Susan and David Carusi, who live on Long Island, are part of the 20-member investor group that owns The Point. Susan Carusi said Thursday that the resort was impacted by a drop-off in the luxury travel market that followed the economic downturn, but the owners strived to keep it operating at the same standards its guests had come to expect.
In the last few years, however, Carusi said the owners had been looking for someone to buy them out. She said they were willing to sell it for a price that would just cover the loan, "even if we didn't get paid back any of our money.
"At one point, they found some people who were willing to pay $9 million, which would have been a discount from what the mortgage was, but Lehman was just unwilling to do it," Carusi said.
"Unfortunately all of these potential purchasers had the same concern that the size of the Lehman loan was too high to make it a viable concern," Hutton wrote in his letter.

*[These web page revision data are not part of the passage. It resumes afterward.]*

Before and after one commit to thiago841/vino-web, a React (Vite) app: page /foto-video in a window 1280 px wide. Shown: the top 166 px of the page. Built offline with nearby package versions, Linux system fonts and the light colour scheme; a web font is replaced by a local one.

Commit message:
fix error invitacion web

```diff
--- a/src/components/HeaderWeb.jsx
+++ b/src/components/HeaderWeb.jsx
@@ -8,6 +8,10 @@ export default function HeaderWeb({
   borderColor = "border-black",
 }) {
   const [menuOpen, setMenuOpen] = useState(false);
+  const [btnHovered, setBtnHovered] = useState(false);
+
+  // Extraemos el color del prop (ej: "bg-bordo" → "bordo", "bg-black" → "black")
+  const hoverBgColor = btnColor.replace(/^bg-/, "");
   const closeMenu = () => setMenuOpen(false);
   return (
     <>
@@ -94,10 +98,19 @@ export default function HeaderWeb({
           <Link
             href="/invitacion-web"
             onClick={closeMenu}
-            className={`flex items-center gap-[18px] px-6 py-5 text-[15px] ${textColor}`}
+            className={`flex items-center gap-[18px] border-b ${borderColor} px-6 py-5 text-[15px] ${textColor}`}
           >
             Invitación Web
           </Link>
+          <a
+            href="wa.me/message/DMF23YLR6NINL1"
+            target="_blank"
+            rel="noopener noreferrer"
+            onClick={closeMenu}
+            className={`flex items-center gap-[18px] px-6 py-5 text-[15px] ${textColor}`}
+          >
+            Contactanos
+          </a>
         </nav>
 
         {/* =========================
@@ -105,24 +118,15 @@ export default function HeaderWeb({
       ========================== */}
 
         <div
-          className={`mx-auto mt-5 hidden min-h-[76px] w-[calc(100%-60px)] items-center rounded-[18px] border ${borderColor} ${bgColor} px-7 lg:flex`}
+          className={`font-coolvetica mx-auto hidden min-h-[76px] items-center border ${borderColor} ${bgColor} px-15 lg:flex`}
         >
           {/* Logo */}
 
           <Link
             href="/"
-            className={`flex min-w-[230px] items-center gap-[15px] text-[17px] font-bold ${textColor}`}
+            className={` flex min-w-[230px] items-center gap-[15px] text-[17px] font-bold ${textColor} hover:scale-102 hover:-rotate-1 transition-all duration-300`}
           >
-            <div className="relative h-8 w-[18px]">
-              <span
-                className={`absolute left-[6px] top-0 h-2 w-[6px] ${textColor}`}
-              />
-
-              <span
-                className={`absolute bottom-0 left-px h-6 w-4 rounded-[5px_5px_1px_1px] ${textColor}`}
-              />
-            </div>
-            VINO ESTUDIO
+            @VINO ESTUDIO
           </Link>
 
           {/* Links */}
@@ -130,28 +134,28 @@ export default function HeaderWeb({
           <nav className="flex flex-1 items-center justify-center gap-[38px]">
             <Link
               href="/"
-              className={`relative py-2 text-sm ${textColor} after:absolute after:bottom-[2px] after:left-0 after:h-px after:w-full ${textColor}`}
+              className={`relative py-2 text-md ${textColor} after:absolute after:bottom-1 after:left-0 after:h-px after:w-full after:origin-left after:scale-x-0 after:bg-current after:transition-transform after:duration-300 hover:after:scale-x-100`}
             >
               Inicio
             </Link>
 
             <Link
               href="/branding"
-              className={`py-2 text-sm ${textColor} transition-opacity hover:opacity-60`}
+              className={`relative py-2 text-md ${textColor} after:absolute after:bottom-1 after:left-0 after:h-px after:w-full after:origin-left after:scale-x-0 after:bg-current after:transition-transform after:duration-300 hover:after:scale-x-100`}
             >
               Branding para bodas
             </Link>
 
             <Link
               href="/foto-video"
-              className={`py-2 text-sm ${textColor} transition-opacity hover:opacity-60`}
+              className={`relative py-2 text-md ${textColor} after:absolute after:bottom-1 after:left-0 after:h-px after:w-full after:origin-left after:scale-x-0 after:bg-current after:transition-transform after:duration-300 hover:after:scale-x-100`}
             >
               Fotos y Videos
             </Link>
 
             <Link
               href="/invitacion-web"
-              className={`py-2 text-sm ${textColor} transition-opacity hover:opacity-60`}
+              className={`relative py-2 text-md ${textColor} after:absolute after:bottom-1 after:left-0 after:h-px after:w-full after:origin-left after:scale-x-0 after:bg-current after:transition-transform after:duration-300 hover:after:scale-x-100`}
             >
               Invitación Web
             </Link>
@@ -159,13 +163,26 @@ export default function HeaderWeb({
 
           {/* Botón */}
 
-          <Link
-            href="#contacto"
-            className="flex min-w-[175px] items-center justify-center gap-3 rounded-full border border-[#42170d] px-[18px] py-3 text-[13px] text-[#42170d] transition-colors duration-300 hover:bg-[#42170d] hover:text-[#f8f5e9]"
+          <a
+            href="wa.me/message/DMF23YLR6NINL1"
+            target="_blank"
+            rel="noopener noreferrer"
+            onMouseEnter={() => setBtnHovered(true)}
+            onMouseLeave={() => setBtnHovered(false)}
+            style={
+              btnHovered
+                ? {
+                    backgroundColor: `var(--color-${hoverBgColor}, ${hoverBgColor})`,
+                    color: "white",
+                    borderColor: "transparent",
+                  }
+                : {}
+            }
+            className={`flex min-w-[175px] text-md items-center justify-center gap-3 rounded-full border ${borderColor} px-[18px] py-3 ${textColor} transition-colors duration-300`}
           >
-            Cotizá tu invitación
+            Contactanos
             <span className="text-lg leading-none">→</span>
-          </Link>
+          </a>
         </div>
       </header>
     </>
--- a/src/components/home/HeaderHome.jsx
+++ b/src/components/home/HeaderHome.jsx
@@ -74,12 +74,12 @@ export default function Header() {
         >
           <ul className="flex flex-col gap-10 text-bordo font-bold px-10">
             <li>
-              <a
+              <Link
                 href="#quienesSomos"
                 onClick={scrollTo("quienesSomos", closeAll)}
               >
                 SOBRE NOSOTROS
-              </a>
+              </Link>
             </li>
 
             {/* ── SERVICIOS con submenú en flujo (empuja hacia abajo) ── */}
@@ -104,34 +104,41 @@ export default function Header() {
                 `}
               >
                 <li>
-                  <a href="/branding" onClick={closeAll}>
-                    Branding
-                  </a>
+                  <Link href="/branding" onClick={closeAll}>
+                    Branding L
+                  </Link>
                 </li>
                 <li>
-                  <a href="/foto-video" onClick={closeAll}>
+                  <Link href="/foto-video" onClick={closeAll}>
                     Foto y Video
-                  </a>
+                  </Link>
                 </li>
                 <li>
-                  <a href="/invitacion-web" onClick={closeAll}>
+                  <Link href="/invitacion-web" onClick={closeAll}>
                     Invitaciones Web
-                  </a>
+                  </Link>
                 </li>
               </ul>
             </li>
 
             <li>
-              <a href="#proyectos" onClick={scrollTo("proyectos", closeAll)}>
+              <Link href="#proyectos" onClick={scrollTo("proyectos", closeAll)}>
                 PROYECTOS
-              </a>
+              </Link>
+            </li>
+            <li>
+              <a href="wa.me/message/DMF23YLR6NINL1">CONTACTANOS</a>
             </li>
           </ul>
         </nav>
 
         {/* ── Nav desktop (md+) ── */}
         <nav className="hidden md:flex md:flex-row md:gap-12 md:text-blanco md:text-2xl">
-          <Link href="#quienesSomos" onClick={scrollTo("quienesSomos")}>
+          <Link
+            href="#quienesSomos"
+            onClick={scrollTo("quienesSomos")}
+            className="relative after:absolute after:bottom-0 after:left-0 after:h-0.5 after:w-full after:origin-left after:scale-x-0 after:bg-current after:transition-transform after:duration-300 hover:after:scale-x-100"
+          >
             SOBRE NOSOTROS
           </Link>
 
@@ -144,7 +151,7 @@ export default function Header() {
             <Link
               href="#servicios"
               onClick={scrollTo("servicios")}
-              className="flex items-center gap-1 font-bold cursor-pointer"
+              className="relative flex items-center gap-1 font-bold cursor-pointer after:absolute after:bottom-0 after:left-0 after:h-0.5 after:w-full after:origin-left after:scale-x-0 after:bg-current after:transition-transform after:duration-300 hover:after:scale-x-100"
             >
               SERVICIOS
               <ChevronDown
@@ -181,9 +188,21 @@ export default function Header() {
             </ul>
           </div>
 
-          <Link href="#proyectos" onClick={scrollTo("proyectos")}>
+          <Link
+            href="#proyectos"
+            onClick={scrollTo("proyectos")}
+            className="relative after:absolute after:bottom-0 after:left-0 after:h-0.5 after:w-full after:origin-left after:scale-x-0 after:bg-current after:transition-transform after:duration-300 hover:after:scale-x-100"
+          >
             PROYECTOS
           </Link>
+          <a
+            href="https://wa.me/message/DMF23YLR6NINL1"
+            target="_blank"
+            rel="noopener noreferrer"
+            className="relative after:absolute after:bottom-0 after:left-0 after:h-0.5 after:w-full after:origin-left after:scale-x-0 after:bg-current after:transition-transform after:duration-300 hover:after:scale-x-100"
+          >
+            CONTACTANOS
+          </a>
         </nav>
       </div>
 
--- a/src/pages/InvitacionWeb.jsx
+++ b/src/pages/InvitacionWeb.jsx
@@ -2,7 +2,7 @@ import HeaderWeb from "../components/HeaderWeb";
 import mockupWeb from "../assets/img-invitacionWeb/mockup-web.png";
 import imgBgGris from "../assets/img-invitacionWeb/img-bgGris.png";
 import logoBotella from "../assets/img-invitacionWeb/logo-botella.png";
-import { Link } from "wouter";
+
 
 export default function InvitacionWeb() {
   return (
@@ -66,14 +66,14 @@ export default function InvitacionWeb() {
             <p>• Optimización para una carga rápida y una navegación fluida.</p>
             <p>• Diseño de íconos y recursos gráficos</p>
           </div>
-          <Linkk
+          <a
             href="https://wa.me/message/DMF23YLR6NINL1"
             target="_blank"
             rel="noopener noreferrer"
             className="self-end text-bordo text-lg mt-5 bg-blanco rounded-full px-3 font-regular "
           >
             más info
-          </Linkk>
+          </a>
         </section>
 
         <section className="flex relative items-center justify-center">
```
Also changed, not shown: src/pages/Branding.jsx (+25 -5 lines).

With no buyer on the horizon and a deferred interest payment of more than $500,000 due in February, Carusi said the owners weren't willing to sink any more money into it. They defaulted on the loan.
"Basically the amount that was due was beyond the ability of any of the investors to step up and do it," she said.
The owners can contest the foreclosure proceedings, but Hutton told the Enterprise he doesn't believe they will. Carusi said that conversation hasn't happened yet.
Not long after the foreclosure proceedings started, Lehman asked the court to name a "receiver" to oversee the property until the process is complete. Last month, state Supreme Court Judge John T. Ellis granted the request, hiring a receiver Lehman had recommended based on his experience in similar resort foreclosures in the past.
Lehman and the receiver subsequently fired Hutton's company and have now hired Denver-based Providence Hospitality Partners to run the resort. Hutton contends that neither Providence nor the receiver has the necessary experience to manage a resort with as "high standards and unique aspects" as The Point. He also said he's concerned foreclosure might drive away customers and hurt employees.
"I just hope that Lehman will continue to be good to them and keep them employed," Carusi said. "As a guest, I want to make sure The Point still exists in the way it has. It's very special. There's nowhere else quite like it in the United States."
Karger says he is comfortable with the new management company, which he's worked with before, and says Hutton is just trying to incite "a public uproar" because his firm was let go, which Hutton denied.
"He's very upset, and he's been making a lot of phone calls to various places trying to talk about how the place is going to go downhill because they're not here," Karger said. "Nothing's changing with The Point. I'm still the general manager, and I'm running things at the same standard that it's always been. The only difference is the paychecks are coming from a different management company."
Karger said the same thing has happened with two other Everlands properties Lehman took control of, which had also been managed by Hutton's company: Bristol Bay Lodge in Alaska and Lone Mountain Ranch in Montana.
"Lehman has had them for several years now," he said. "They're not interested in closing the properties. They're not interested in selling them to the highest bidder. What they're interested in doing is keeping them running as usual until the value increases to the point where they can sell it when the economy turns around. It's the same thing with The Point."
Asked about Lehman's reported rejection of the $9 million offer from a potential buyer, Karger said it's "further proof that they're not just selling it to the highest bidder.
"There's no auction going on," he said. "If someone wants to bring in a low-ball offer, they're going to say no. They're going to make sure the property is taken care of and that someone is wiling and able to pay a decent price for the property."
Contact Chris Knight at 518-891-2600 ext. 24 or firstname.lastname@example.org.